Spring cleaning is quite literally a “thing”. So much so that last year a survey was conducted online among 1,015 U.S. adults, ages 18+. The survey showed that 66% of respondents participate in spring cleaning. Most people reported that spring cleaning leads to a sense of accomplishment and a feeling of rejuvenation after clearing out all the clutter. Of the areas to be targeted for the most thorough cleaning, the bathroom tends to be the room that gets the most thorough clean (62%), followed by the kitchen at (60%) while bedrooms are close behind at 58%.

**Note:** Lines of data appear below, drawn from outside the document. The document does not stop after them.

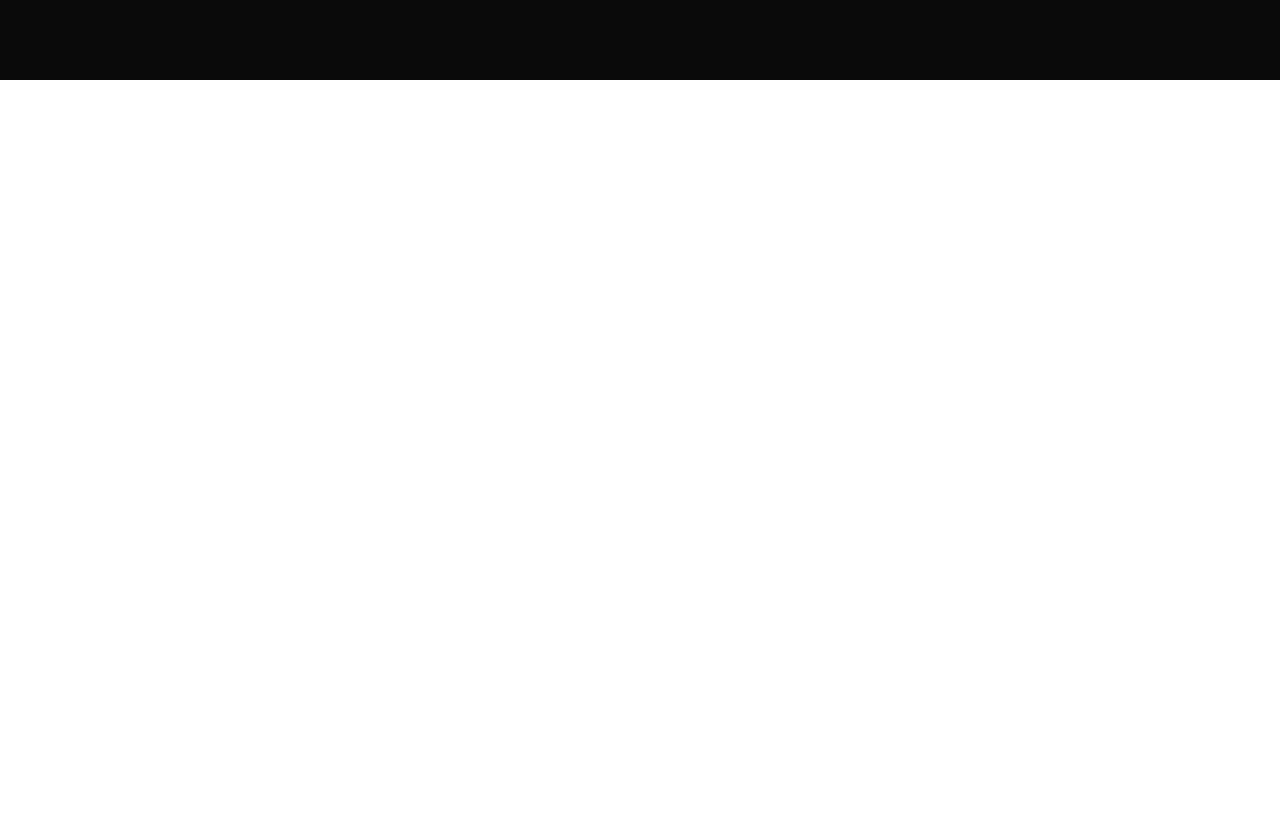
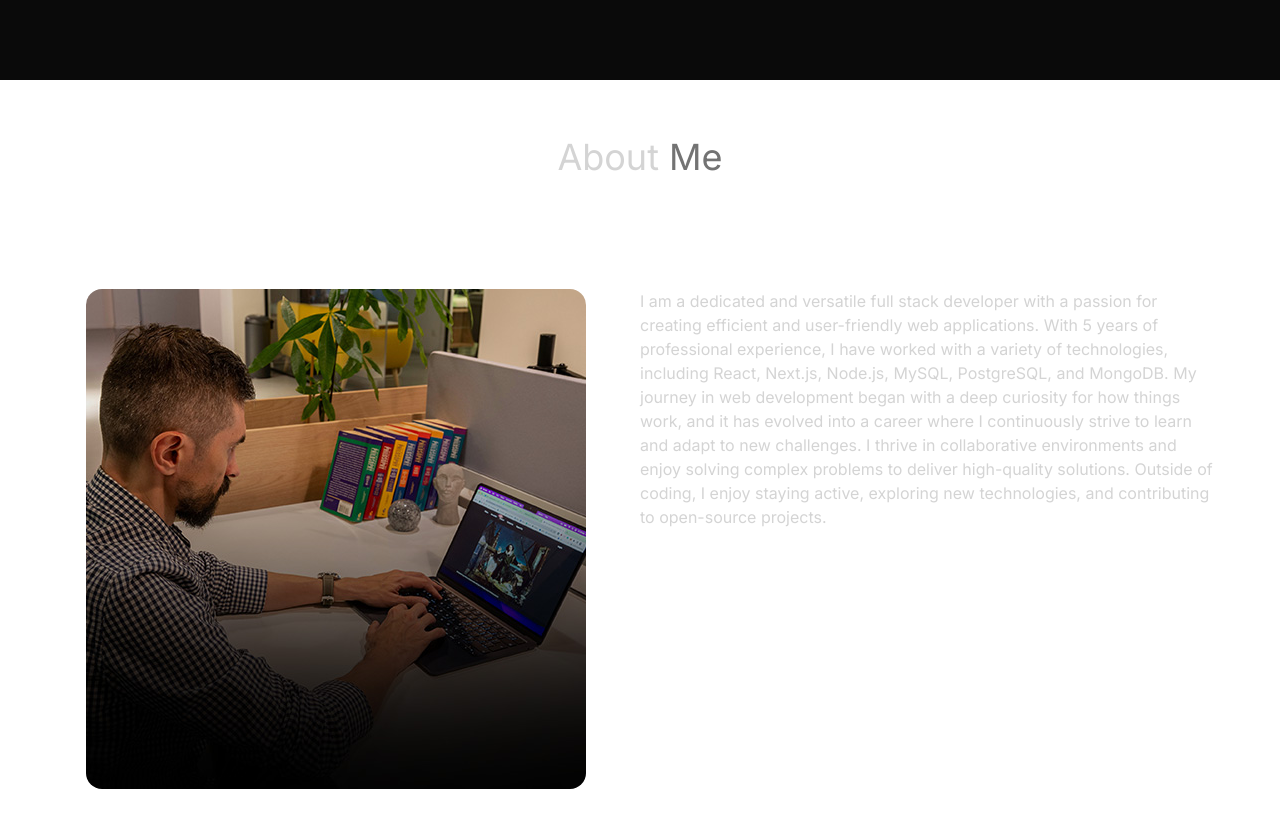
Before and after one commit to nynishuyadav85/react-portfolio-nishant, a React (Vite) app: page / in a window 1280 px wide. Shown: the part 720-1548 px from the top of the page. Before the commit the page ends 857 px from the top, so only its background shows below. Built offline with nearby package versions, Linux system fonts and the light colour scheme.

Commit message:
created a about section

```diff
--- a/src/App.jsx
+++ b/src/App.jsx
@@ -1,4 +1,5 @@
 import './App.css'
+import About from './components/About'
 import Hero from './components/Hero'
 import Navbar from './components/Navbar'
 
@@ -6,12 +7,14 @@ function App() {
 
   return (
     <div className='overflow-x-hidden text-neutral-300 antiliased selection:bg-cyan-300 selection:text-cyan-900'>
-      <div className='fixed top-0 -z-10 h-full w-full'></div>
-      <div className="absolute top-0 z-[-2] h-screen w-screen bg-neutral-950 bg-[radial-gradient(ellipse_80%_80%_at_50%_-20%,rgba(120,119,198,0.3),rgba(255,255,255,0))]">
+      <div className='fixed top-0 -z-10 h-full w-full'>
+        <div className="absolute top-0 z-[-2] h-screen w-screen bg-neutral-950 bg-[radial-gradient(ellipse_80%_80%_at_50%_-20%,rgba(120,119,198,0.3),rgba(255,255,255,0))]">
+        </div>
       </div>
       <div className='container mx-auto px-8'>
         <Navbar />
         <Hero />
+        <About />
       </div>
 
 
--- /dev/null
+++ b/src/components/About.jsx
@@ -0,0 +1,26 @@
+import aboutImg from '../assets/about.jpg'
+import { ABOUT_TEXT } from '../constants'
+const About = () => {
+    return (
+        <div className='border-b border-neutral-900 pb-4'>
+            <h2 className='my-20 text-center text-4xl'>
+                About
+                <span className='text-neutral-500'> Me</span>
+            </h2>
+            <div className='flex flex-wrap'>
+                <div className='w-full lg:w-1/2 lg:p-8'>
+                    <div className='flex items-center justify-center'>
+                        <img className='rounded-2xl' src={aboutImg} alt='about' />
+                    </div>
+                </div>
+                <div className='w-full lg:w-1/2'>
+                    <div className='flex justify-center lg:justify-start'>
+                        <p className='my-2 max-w-xl py-6'>{ABOUT_TEXT}</p>
+                    </div>
+                </div>
+            </div>
+        </div>
+    )
+}
+
+export default About
```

After reading a study that was just published in Biofilms and Microbiomes, I’m glad to hear that our bathrooms are the areas that get the most attention, but suspect some of the germiest items are overlooked! I mean who thinks that our beloved rubber ducky would be the harbinger of doom. Fortunately or unfortunately, depending on your train of thought, scientific curiosity knows no bounds. Those who have a passion to understand biofilms know that any plastic material that is dunked in bathwater provide ideal conditions for bacterial and fungal growth. Yes, those cute little squeezie toys that we so love to suck water into and then squirt it out to peals of belly laughs from our sweet little loved ones can hold dense growths of bacteria and fungi not to mention murky water that may also come squirting out.
Over an 11 week period the researchers exposed some of the toys to clean water and others dirty water containing soap and body fluids. The results were unappetizing to say the least. When they cut the toys open they found between 5 and 75 MILLION cells per cm2. Regardless of water, 80% of the toys were found to contain potentially pathogenic bacteria including Pseudomonas and Legionella. All toys exposed to the dirty water were found to have fungal contamination, but don’t think that made the “clean-water” toys better….60% of them were found to have fungal contamination.
Should we ban the duck? I’m not sure about that, but then my son has hit the age where he’s not playing with bath toys. If I were to do it again, I may consider twice what types of toys I buy to play with or at the very least try to find a way to plug any holes so that water cannot get inside! Why do I say that? Well, as the saying goes…a picture is worth a thousand words….and the picture for this blog are from my son’s bath toys that we still have that have not be played with in well over a year. Who know a Hippo could be so gross looking inside!
PS – you can be assured, the bath toys are being swept out in this year’s spring cleaning!